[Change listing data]
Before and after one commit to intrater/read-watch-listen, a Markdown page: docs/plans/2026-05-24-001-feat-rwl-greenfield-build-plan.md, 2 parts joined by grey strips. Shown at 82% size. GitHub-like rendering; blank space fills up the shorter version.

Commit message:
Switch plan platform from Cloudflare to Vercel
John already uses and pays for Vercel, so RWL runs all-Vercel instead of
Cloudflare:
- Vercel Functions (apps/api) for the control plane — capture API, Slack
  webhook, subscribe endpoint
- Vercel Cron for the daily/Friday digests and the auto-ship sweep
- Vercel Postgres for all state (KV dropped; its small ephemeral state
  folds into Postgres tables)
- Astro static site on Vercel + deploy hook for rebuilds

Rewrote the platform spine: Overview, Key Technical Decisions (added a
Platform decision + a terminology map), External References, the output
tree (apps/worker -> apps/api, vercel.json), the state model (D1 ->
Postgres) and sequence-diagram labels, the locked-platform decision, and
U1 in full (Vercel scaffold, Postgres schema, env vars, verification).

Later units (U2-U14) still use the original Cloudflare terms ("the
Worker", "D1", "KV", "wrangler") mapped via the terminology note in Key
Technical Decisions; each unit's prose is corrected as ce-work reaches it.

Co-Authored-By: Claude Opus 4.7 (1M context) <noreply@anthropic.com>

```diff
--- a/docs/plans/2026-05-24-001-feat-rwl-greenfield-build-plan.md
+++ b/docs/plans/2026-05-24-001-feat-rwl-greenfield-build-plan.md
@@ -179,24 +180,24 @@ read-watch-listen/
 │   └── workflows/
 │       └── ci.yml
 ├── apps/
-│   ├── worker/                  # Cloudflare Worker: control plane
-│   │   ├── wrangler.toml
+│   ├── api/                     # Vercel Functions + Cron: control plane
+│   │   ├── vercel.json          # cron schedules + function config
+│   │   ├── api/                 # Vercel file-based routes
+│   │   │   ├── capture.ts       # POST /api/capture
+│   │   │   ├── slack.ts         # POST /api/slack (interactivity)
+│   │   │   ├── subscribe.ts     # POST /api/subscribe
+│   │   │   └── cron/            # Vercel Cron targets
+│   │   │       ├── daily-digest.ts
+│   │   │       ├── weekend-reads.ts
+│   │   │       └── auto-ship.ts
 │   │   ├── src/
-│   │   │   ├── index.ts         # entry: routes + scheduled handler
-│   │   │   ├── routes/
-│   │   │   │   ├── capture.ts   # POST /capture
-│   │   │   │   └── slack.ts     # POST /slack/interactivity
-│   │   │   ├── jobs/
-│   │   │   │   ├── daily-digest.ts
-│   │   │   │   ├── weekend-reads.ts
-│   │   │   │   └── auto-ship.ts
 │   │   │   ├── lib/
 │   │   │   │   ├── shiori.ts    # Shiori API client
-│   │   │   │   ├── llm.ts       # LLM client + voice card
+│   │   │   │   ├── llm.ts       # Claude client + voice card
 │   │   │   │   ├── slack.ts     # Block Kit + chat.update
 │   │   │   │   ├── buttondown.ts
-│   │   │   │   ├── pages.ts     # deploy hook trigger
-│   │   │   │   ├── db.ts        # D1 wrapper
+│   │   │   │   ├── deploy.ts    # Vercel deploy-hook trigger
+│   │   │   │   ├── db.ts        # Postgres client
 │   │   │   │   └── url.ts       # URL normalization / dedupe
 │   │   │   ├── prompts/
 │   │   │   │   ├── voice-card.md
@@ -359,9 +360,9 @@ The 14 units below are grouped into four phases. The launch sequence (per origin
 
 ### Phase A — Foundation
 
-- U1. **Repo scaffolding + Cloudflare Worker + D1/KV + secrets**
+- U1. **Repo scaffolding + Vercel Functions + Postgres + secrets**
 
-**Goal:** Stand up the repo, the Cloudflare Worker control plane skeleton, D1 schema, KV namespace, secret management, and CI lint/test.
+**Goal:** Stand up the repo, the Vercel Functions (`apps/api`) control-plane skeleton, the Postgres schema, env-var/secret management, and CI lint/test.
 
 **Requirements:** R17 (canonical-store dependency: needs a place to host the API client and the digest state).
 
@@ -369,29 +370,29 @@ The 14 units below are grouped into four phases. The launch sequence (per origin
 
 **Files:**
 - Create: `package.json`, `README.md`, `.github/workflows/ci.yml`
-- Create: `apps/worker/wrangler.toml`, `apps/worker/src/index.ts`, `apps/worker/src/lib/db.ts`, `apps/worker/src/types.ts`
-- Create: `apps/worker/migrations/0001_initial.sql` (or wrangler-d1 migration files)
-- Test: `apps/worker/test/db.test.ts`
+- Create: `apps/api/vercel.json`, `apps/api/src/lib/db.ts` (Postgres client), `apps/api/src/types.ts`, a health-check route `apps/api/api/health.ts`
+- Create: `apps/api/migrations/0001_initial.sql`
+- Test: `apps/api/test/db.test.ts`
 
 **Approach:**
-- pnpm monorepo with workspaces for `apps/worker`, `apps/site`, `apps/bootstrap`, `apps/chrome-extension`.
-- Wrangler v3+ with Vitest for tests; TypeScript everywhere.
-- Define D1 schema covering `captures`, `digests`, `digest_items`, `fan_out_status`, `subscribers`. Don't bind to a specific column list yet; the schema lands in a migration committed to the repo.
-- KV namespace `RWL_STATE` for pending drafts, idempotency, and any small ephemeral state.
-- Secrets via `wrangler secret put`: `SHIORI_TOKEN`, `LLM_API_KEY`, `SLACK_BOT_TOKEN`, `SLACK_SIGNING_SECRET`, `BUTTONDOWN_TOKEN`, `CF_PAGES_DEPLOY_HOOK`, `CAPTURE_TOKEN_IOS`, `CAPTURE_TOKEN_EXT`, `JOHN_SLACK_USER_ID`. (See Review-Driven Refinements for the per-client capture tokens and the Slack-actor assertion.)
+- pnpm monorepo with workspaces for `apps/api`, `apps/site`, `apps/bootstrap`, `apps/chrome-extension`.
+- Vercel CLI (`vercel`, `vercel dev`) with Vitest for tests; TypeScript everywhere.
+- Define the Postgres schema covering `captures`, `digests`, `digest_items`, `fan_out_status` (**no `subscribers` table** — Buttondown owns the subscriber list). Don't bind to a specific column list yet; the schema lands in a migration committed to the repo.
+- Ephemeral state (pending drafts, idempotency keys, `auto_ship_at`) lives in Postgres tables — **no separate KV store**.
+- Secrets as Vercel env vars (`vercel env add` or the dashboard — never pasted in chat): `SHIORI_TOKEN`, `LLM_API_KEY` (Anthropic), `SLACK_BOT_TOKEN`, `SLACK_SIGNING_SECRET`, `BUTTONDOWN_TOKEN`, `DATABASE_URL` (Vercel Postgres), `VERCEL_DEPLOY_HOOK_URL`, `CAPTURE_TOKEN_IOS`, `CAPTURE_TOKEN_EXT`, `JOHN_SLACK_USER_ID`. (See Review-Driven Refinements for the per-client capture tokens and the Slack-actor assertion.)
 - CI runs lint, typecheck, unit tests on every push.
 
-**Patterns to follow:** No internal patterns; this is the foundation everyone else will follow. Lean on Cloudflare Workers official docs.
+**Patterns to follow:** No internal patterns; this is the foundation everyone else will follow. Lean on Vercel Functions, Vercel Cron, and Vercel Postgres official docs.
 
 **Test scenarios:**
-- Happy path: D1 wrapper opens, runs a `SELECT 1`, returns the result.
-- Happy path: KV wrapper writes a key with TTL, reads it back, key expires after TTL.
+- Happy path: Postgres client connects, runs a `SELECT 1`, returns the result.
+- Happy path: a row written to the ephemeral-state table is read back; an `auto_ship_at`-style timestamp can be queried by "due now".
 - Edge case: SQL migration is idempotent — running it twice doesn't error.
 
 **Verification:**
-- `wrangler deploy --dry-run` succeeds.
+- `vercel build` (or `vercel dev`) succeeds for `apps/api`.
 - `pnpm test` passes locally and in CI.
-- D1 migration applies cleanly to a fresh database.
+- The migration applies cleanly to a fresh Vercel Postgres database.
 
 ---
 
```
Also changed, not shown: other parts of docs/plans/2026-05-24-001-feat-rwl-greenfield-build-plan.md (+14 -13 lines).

### INSTRUCTIONS TO FOLLOW
Select and copy each line from the data that includes the word "Functions".

### PROBLEM SOLUTION
- Vercel Functions (apps/api) for the control plane — capture API, Slack
+│   ├── api/                     # Vercel Functions + Cron: control plane
+- U1. **Repo scaffolding + Vercel Functions + Postgres + secrets**
+**Goal:** Stand up the repo, the Vercel Functions (`apps/api`) control-plane skeleton, the Postgres schema, env-var/secret management, and CI lint/test.
+**Patterns to follow:** No internal patterns; this is the foundation everyone else will follow. Lean on Vercel Functions, Vercel Cron, and Vercel Postgres official docs.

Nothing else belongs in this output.